▸ **THE PROBLEM**: If a line in the records below contains the word "testing", return that line.

▸ **RECORDS TO USE**:
┄┄┄┄┄┄

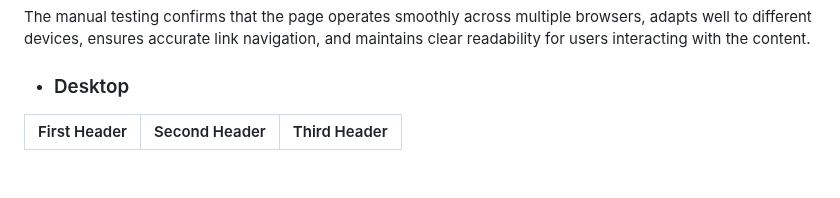
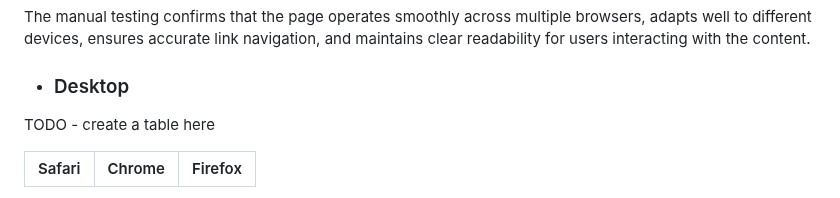
Before and after one commit to jeffdruid/fitzgeralds-menu, a Markdown page: README.md, the part around one of its changes. Drawn GitHub-style; blank space fills up the shorter version.

Commit message:
DOCS: add a todo creat table

```diff
--- a/README.md
+++ b/README.md
@@ -191,5 +191,7 @@ The manual testing conducted on the page includes the following aspects:
  The manual testing confirms that the page operates smoothly across multiple browsers, adapts well to different devices, ensures accurate link navigation, and maintains clear readability for users interacting with the content.
 
 - ### Desktop
-| First Header  | Second Header |Third Header |
+TODO - create a table here
+
+|Safari|Chrome|Firefox|
 | ------------- | ------------- |------------- |
```
Also changed, not shown: other parts of README.md (+5 -1 lines).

┄┄┄┄┄┄

▸ **ANSWER TO THIS PROBLEM**:
@@ -191,5 +191,7 @@ The manual testing conducted on the page includes the following aspects:
  The manual testing confirms that the page operates smoothly across multiple browsers, adapts well to different devices, ensures accurate link navigation, and maintains clear readability for users interacting with the content.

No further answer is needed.